With the end of October bringing the average number of new COVID-19 cases to an all-time high, many Americans are preparing to hunker down for a long, difficult winter.
The government’s first coronavirus stimulus check brought some much-needed relief — and you still have until Nov. 21 to claim one, if you haven’t already — but talks to provide a second round of cash keep grinding to a halt.
As millions of unemployed and furloughed workers wait anxiously for an announcement, new data shows what Americans did with the first payments — and the two most popular uses are surprising and not quite what lawmakers were hoping for.
Here’s how the majority of Americans used their first checks, and what they’re planning to do with another (if it ever comes).
Most money from the 1st checks wasn’t ‘spent’
Although “economic impact payment” is the official term, those $1,200 gifts from Washington are commonly called stimulus checks. That’s because lawmakers assumed recipients would spend the money, helping to stimulate the economy and jump-start a recovery.
However, analysts at the Federal Reserve Bank of New York found that, as of June, only 29% of the relief money was used for spending.
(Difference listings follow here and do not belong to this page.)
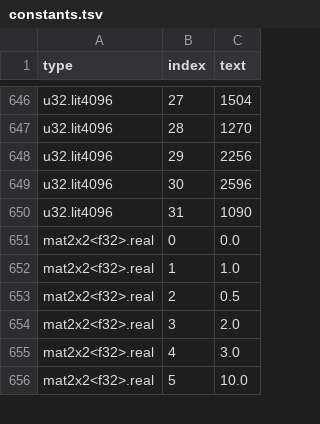
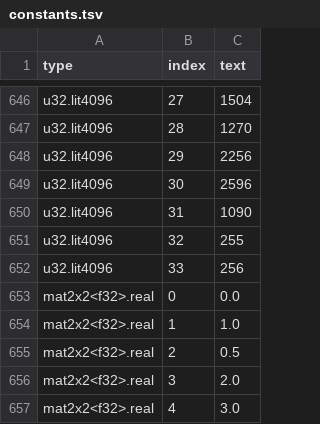
Before and after one commit to Gamakon/fuller, a TSV file: kingdoms/wgsl_true/mod/kmeans_update_segmented/constants.tsv, drawn as a sheet; only a part is shown, gaps mark what is left out; the shorter side is filled out with more unchanged rows; the diff names each change by its address in the sheet, - before the commit and + after, or states it on an @@ line.

```diff
--- a/kingdoms/wgsl_true/mod/kmeans_update_segmented/constants.tsv
+++ b/kingdoms/wgsl_true/mod/kmeans_update_segmented/constants.tsv
+row 651: u32.lit4096 | 32 | 255
+row 652: u32.lit4096 | 33 | 256
```
Also changed, not shown: kingdoms/wgsl_true/mod/kmeans_update/types.tsv, kingdoms/wgsl_true/mod/kmeans_update_segmented/types.tsv, 8 other files.
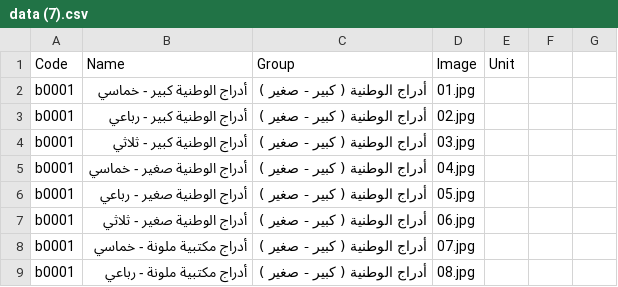
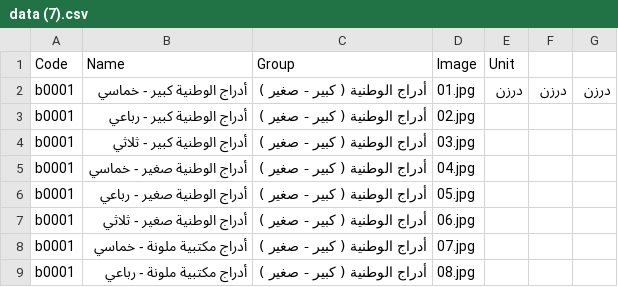
Before and after one commit to T772299420/Aden_plaste, a CSV file: data (7).csv, drawn as a sheet; only a part is shown.

Commit message:
Update data (7).csv

```diff
--- a/data (7).csv
+++ b/data (7).csv
@@ -1,3 +1,3 @@
 Code,Name,Group,Image,Unit,,
-b0001,أدراج الوطنية كبير - خماسي,أدراج الوطنية ( كبير - صغير ),01.jpg,,,
+b0001,أدراج الوطنية كبير - خماسي,أدراج الوطنية ( كبير - صغير ),01.jpg,درزن,درزن,درزن
 b0001,أدراج الوطنية كبير - رباعي,أدراج الوطنية ( كبير - صغير ),02.jpg,,,
```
Instead, Americans tended to devote their stimulus checks toward savings (36%) or reducing their debt (35%).
The New York Fed chalks up this restraint to a few different factors: uncertainty about how long the pandemic will last, limits on in-person shopping, and temporary delays on rent payments (which economists count as spending) during the first few months of the lockdown.
If another relief payment arrives, projections show American households would spend even less of the cash the second time around.
What Americans plan to do with a 2nd round of checks
Americans only expect to spend 24% of any additional relief payment, a recent New York Fed survey found. That includes 14% on essentials, 7% on nonessentials and the rest on donations.
Most Americans plan to put around 45% of a second stimulus check toward their savings and just over 30% toward paying off their debt.
Unfortunately, with the Democrats and Republicans still deadlocked on the terms of a new relief package, no one will be able to put those plans into action anytime soon.
How to create your own relief payment
In September, long-term unemployment hit its highest rate since the start of the pandemic, and the prospect of another widespread lockdown could mean more layoffs are imminent.
While you wait for news of a second stimulus package, here are a few quick ways to inject some extra money into your bank account.
Earn cash back on your groceries. When times are tight, every penny helps. There’s a free app that will let you earn you cash-back rewards on your groceries just by snapping a picture of your receipt.
Get discounts when you shop online. If you do a lot of your shopping from the comfort and safety of home these days, you should consider using a free browser extension that will automatically look for better deals and coupon codes on the items you’re browsing.
Refinance your mortgage. Mortgage rates are currently sitting at all-time lows. If you’re a homeowner, you may be able to save hundreds a month in interest by refinancing into a better rate.
Pay less for your car insurance. By shopping around and comparing rates from multiple insurance companies, you could potentially pay up to $1,100 less for the coverage you currently have.
Capitalize on your hobbies. If you’ve got a special talent like writing, drawing or web design, you may be able to turn your hobby into a side gig. Jump on an online marketplace and see if you can replace some — or all — of your regular income.
Sell your old stuff online. Those classic toys you’ve been holding onto could be worth thousands of dollars online, so look into selling them on eBay.
Source: MSN Money / Featured image by teksomolika